Sample 2

Outer diameter: 5.08 cm

Inner diameter: unknown

$A=\pi D L=0.06\:\mathrm{m^2}$

$m=\rho V=\rho \frac{\pi D^2}{4}L=2.03\:\mathrm{kg}$

With no fresh water flow, using $\alpha = \frac{hA}{mc}$ = .0004

Empirical Data where fresh water is flowing: $T_1$ = 294.43, $T_2$ = 295.15, $T_{\infty}$ = 300.29, $t$ = 482 sec

$$k = .0003$$

Question

I am trying to understand how the resulting $k$ in sample 2 is so similar to the no-flow $k$ of .0004.

• It is not clear to me what you are asking. Please could you provide a full description (and diagram) of your experiment and your calculations? What assumptions have you made? What measurements have you made? Is the flow rate the same in both samples 1 & 2? How do you know? It is particularly difficult to understand (1) how you have been able to measure water temperature but not flow rate, and (2) why the unknown inner diameter can be assumed to make no difference. – sammy gerbil Sep 4 '16 at 22:00 We assume the pipe thickness to be negligible (as it is 'unknown') and no radial temperature gradients to exist. In addition plug flow is assumed.

We consider an infinitesimal element of length $dx$ and apply Newton's cooling law:

$$\frac{dQ}{dt}=hdA[T(x)-T_{\infty}]=\pi Dh[T(x)-T_{\infty}]dx$$

If the infinitesimal element changes temperature then:

$$dQ=-dmcdT(x)$$ So:

$$\frac{dQ}{dt}=-\frac{dm}{dt}cdT(x)$$ $$\frac{dQ}{dt}=-\dot{m}cdT(x)$$

Where $\dot{m}=\frac{dm}{dt}$ is the mass throughput flowing through the pipe.

This gives us the identity:

$$-\dot{m}cdT(x)=\pi Dh[T(x)-T_{\infty}]dx$$ $$\frac{dT(x)}{T(x)-T_{\infty}}=-\frac{\pi Dh}{\dot{m}c}dx$$

Call:

$$k=\frac{\pi Dh}{\dot{m}c}$$ $$\int_{T_1}^{T_2}\frac{dT(x)}{T(x)-T_{\infty}}=-k\int_0^Ldx$$ $$\ln\Big[\frac{T_2-T_{\infty}}{T_1-T_{\infty}}\Big]=-kL$$ $$\large{T_2=T_{\infty}+[T_1-T_{\infty}]e^{-kL}}$$

I am trying to understand how the resulting $k$ in sample 2 is so similar to the no-flow $k$ of .0004.

One cannot treat the problem the same way when there's no water flow. For $\dot{m}=0 \implies k \to +\infty$! That is of course not allowed.

The cases with and without water flow must be treated differently.

• I haven't yet worked through the whole response.

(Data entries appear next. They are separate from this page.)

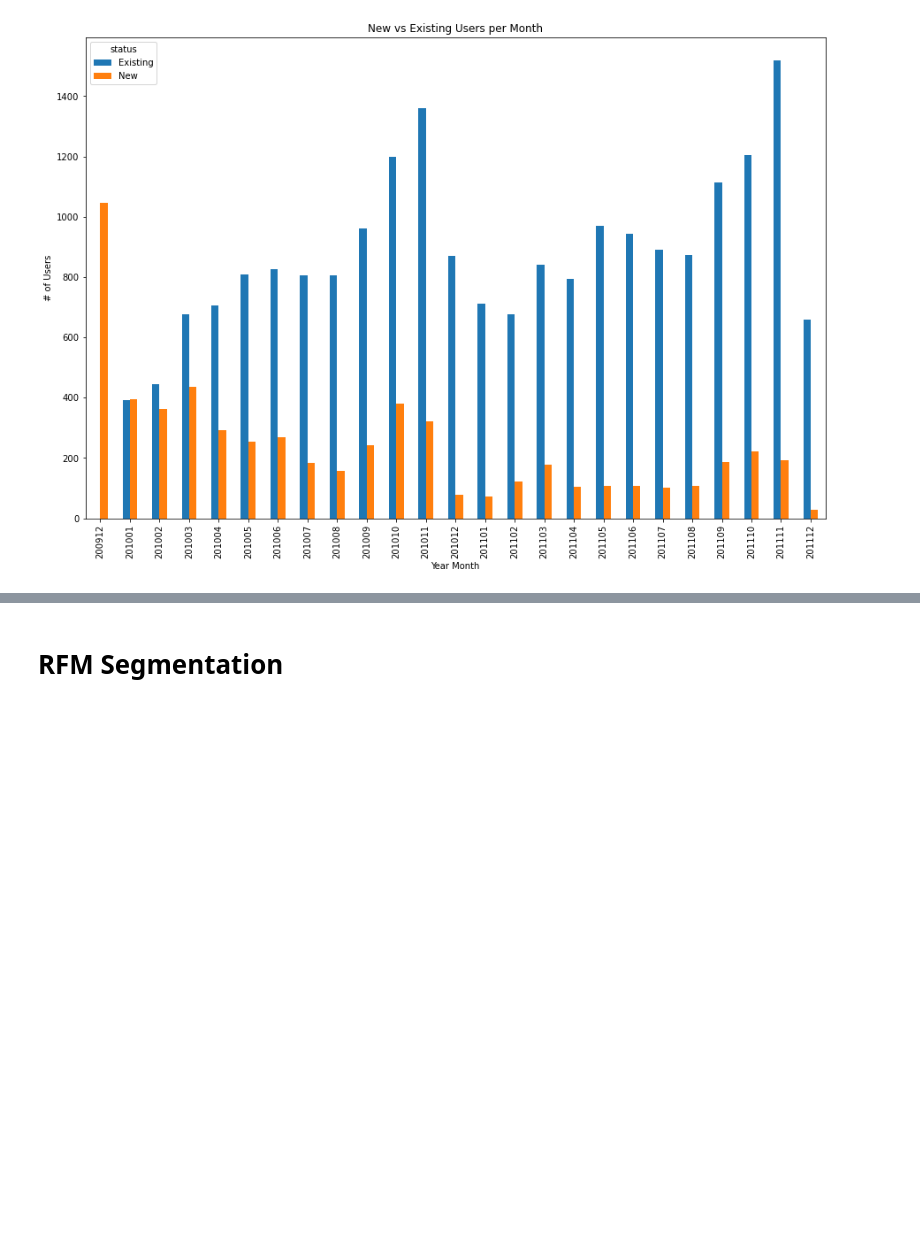
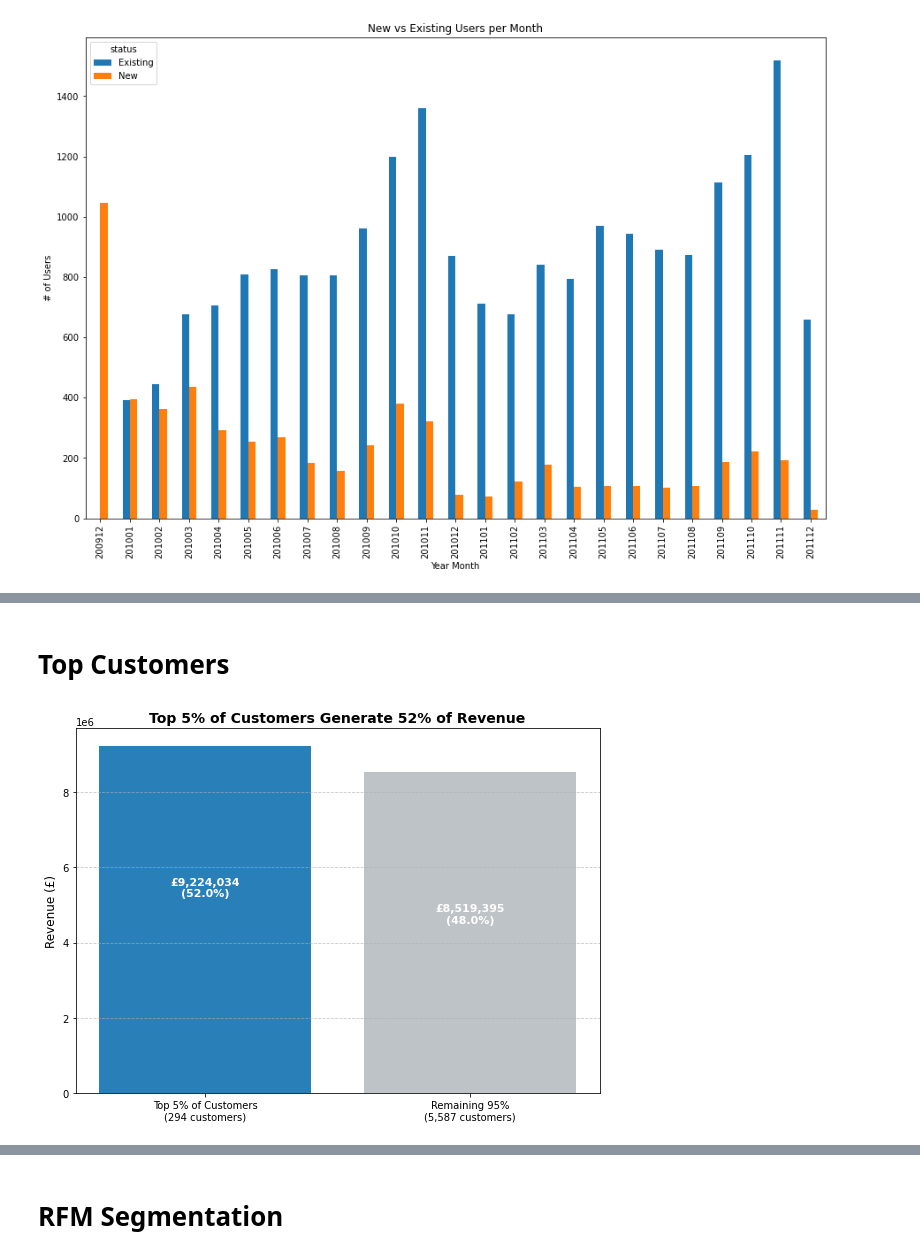
Before and after one commit to jarviscanada/jarvis_data_eng_FredeEmnetu, a Jupyter notebook: python_data_analytics/python_data_wrangling/retail_data_analytics_wrangling.ipynb, the cells around one changed output, grey strips where cells are left out. Cells and saved outputs as stored; diff of their text form; code cells hidden in the pictures; blank space fills up the shorter version.

```diff
--- a/python_data_analytics/python_data_wrangling/retail_data_analytics_wrangling.ipynb
+++ b/python_data_analytics/python_data_wrangling/retail_data_analytics_wrangling.ipynb
@@ -345,0 +334,39 @@ Note: To simplify the problem, let's keep all placed and canceled orders.
+# %% [markdown]
+# Top Customers
+# %%
+total_revenue = retail_df[retail_df['is_cancelled'] == False]['revenue'].sum()
+
+customer_revenue = (
+    retail_df[retail_df['is_cancelled'] == False]
+    .groupby('customer_id')['revenue']
+    .sum()
+    .reset_index()
+)
+customer_revenue.columns = ['customer_id', 'total_revenue']
+customer_revenue = customer_revenue.sort_values('total_revenue', ascending=False).reset_index(drop=True)
+
+top_5_pct_count = int(len(customer_revenue) * 0.05)
+top_5_revenue = customer_revenue.iloc[:top_5_pct_count]['total_revenue'].sum()
+rest_revenue = customer_revenue.iloc[top_5_pct_count:]['total_revenue'].sum()
+
+fig, ax = plt.subplots(figsize=(8, 6))
+
+labels = ['Top 5% of Customers\n(294 customers)', 'Remaining 95%\n(5,587 customers)']
+values = [top_5_revenue, rest_revenue]
+colors = ['#2980b9', '#bdc3c7']
+
+bars = ax.bar(labels, values, color=colors)
+
+for bar, val in zip(bars, values):
+    ax.text(bar.get_x() + bar.get_width()/2, bar.get_height() - 4000000,
+            f'£{val:,.0f}\n({val/(top_5_revenue+rest_revenue)*100:.1f}%)',
+            ha='center',color='white', fontsize=11, fontweight='bold')
+
+ax.set_title('Top 5% of Customers Generate 52% of Revenue', fontsize=14, fontweight='bold')
+ax.set_ylabel('Revenue (£)', fontsize=12)
+ax.grid(True, linestyle='--', alpha=0.7, axis='y')
+
+plt.tight_layout()
+plt.savefig('Top_5%_Customers', dpi=150, bbox_inches='tight')
+# %% [output]
+[figure, added]
```
Also changed, not shown: parts of 28 cells of this notebook, 19 other files.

However, at the time of gathering the temperature data, I do not yet know if there is flow. This is what I am trying to determine based on Newton's Law. How else do you advise determining the level of flow based on the temperatures? – Cindy Aug 29 '16 at 19:55
• Additionally, it appears on the diagram as $T_1$ is the initial temperature at location x, whereas $T_2$ is the exiting temp at location y. However, that is not the case. In our scenario, the are BOTH at location x where $T_2$ is the temperature after $t$ amount of time. – Cindy Aug 29 '16 at 19:59
• I rated your answer! – Cindy Aug 29 '16 at 20:00
• Do you suggest an alternate method of calculating rate of flow based on temperatures? – Cindy Aug 29 '16 at 20:07
• A flowmeter? :-) Using temperatures is really awkward and inaccurate. – Gert Aug 29 '16 at 20:22